After a week in Geneva at the annual SIHH watch fair, I came away with more info on F1 than horology. Most of the teams and drivers have (or want) a watch brand partner, so it wasn’t a surprise to find F1 execs and even Champions wandering around. The take away wasn’t inspiring. General consensus is that the engineers, namely Adrian Newey, are running modern day F1. Red Bull has enormous power and influence over the rules and with a weak Renault engine the team can only rely on aero to save them. Consequently, the new rules are biased towards more aero grip and less mechanical, which on the surface of it will make overtaking harder and on-track racing more difficult. If, as in the past few seasons one team (Mercedes) has a significant power / aero package superior to the field, then it’s almost guaranteed that it will lead to more single file processions up and down the track.

Chatting with four-time World Champion Alain Prost and his son on the Richard Mille stand, which displayed a McLaren F1 car suspended from the ceiling and a new limited edition McLaren watch offered at $950,000, he wasn’t optimistic. Prost, as a former team owner and current advisor to Renault knows the inside scoop. The Renault team, now revitalized by incoming German ace and Le Mans champion Nico Hulkenberg and with an upgraded engine will continue to improve over the next 12 months, which is probably more than McLaren, which new US CEO Zak Brown told me is in a ‘transition year’ and unlikely to be much if anything improved over last year. Zak is working hard to turn the team around, invigorate the marketing and pull $35m plus out of at least 1 major blue chip sponsor for the next 5 years, no easy task in today’s viral marketing world, even for one of the world’s best.

I asked Paul Hembry, boss of Pirelli motorsport and the F1 program if the new ‘big’ tires would improve the overtaking and the show. “F1 has forgotten it’s in the entertainment business” was his measured reply. “Engineers are running the sport and I don’t think it will improve this year”. I guess Pirelli is lucky that Bridgestone and Michelin aren’t in the sport, as I’m not sure they would fare too well with the competition, although it would make the sport more exciting for sure. More costly, too, but then what doesn’t in F1?
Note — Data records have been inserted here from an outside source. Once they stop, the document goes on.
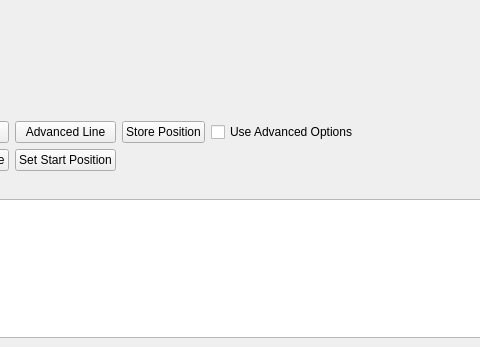
This is src/servoboard/servoboard_main.ui in jgen/ServoControl as Qt 5 draws it before an edit; both pictures show x 294 to 774 and y 93 to 440 of the 888 by 440 pixel window. The edited form follows.
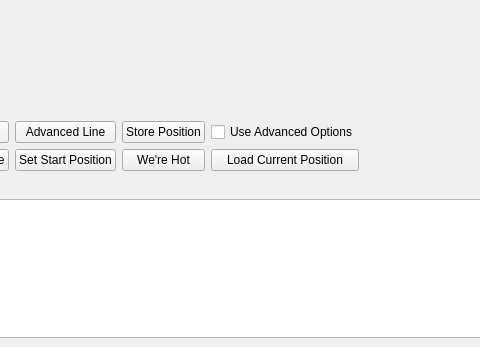
This is the edited form. Icons and pictures are not drawn.

Commit message: UI bug fixes, and adding live mode buttons

```diff
--- a/src/servoboard/servoboard_main.ui
+++ b/src/servoboard/servoboard_main.ui
@@ -236,6 +236,20 @@
        </property>
       </widget>
      </item>
+     <item row="4" column="4">
+      <widget class="QPushButton" name="btnHotModeStartStop">
+       <property name="text">
+        <string>We're Hot</string>
+       </property>
+      </widget>
+     </item>
+     <item row="4" column="5">
+      <widget class="QPushButton" name="btnLoadCurrent">
+       <property name="text">
+        <string>Load Current Position</string>
+       </property>
+      </widget>
+     </item>
     </layout>
    </item>
   </layout>
```
The commit also changes 3 other files.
Of course, all the drivers are looking forward to setting lap records with up to 1000 turbo charged horses strapped to their backs. The issue is that neither the fans watching live or on TV will really notice any difference visually other than on their stop watch. I, and most others, don’t expect Bottas to give Hamilton much trouble in qualifying or race mode, unless he’s been sandbagging for the past three years! The Red Bulls will be close behind and, most likely, the best competition to challenge for the season (both drivers are young and hungry and dynamo Verstappen will cause new drama for sure with his outrageous overtaking maneuvers!)... unless a miracle has occurred at Ferrari and Vettel and Arrivabene have made up and the engineering and aero department has found a new harmony. One can only hope!
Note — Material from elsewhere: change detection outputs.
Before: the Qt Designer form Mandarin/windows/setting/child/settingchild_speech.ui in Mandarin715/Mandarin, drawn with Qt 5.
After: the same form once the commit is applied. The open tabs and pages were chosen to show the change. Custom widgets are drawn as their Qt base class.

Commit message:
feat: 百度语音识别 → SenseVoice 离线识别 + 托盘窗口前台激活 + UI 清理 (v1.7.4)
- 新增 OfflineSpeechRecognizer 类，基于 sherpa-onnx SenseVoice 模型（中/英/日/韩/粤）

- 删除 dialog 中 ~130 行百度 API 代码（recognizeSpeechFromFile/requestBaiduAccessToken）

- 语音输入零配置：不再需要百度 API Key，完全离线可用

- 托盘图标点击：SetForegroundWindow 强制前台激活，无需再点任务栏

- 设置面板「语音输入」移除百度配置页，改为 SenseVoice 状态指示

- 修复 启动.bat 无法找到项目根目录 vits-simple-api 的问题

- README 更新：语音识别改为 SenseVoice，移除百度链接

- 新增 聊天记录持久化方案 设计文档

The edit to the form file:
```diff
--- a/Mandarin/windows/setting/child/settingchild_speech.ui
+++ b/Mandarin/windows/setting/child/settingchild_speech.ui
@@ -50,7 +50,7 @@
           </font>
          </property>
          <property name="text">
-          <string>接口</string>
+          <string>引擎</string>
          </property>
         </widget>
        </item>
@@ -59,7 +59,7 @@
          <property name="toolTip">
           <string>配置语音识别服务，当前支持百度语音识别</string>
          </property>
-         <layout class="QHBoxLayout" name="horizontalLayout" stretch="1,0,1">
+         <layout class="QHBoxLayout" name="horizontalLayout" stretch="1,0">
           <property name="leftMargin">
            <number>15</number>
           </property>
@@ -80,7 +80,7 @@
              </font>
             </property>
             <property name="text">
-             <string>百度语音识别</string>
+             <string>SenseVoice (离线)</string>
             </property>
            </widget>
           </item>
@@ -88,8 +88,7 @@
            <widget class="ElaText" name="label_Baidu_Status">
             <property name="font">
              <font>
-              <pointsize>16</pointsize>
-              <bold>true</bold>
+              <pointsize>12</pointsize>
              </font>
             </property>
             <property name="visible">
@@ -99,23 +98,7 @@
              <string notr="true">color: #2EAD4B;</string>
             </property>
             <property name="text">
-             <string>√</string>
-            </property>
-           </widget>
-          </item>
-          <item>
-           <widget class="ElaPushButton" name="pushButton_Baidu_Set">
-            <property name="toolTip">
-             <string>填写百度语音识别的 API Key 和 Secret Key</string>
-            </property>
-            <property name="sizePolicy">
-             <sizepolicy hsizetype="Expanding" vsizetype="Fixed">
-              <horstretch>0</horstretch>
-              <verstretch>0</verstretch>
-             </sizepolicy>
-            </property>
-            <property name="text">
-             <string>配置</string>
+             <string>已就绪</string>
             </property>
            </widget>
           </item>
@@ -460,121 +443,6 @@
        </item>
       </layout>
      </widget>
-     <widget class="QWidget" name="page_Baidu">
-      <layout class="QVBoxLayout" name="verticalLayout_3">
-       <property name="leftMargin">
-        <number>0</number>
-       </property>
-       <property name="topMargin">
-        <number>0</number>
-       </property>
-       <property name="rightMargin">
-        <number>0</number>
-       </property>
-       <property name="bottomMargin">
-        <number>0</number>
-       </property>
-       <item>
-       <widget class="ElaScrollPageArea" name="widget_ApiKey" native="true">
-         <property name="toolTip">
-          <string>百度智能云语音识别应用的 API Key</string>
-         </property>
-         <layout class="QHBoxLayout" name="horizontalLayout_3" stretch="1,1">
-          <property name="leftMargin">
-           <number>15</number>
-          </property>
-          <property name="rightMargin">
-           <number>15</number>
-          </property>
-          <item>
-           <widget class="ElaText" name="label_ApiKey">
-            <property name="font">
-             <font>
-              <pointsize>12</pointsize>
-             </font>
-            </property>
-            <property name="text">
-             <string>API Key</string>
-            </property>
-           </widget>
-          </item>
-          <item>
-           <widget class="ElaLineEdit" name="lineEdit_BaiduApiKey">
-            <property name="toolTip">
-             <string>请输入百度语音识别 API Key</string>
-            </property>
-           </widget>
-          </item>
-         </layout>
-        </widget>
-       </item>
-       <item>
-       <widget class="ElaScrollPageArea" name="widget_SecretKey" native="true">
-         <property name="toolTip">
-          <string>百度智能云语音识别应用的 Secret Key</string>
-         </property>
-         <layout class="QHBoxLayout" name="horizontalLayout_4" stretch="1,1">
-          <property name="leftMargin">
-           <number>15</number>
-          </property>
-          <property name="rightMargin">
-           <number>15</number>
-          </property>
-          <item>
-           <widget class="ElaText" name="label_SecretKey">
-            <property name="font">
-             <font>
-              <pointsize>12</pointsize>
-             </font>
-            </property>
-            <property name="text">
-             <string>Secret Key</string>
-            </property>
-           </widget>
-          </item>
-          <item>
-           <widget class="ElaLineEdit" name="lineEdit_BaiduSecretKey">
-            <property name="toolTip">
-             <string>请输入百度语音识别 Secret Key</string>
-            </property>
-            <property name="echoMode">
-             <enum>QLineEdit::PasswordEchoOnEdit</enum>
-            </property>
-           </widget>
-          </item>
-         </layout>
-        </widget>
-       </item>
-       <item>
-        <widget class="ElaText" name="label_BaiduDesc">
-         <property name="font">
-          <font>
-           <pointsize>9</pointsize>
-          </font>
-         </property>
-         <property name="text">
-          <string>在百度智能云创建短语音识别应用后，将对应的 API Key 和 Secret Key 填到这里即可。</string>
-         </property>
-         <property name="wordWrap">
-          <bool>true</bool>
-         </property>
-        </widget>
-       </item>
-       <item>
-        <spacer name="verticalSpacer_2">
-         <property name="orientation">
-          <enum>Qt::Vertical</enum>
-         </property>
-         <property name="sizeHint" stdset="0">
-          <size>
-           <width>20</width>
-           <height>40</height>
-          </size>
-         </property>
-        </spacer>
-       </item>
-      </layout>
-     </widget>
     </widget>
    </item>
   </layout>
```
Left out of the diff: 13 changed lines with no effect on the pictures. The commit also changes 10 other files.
Expect Williams to pick up a podium and Force India to beat them again this year. I think Renault will improve dramatically and we will see a podium or two. This could be Alonso’s last year with McLaren or even in F1. I don’t care how much one loves a sport, it’s no fun blasting away midfield and although the promise of gold at the end of the rainbow is large, it’s also at least another two seasons away, if not three. Honda has to pull its socks up and stop operating as a secret supplier to McLaren rather than an integrated team partner. Frankly, its crazy how badly that union has developed.

No matter what, it will be a different feeling this season not seeing Mr. E. strolling around the starting grid, surveying his domain and all that he has built. Love him or hate him, he brought a very distinctive character and personality to the world of F1, something that it sorely needs again to revitalize the sport and invigorate the fans.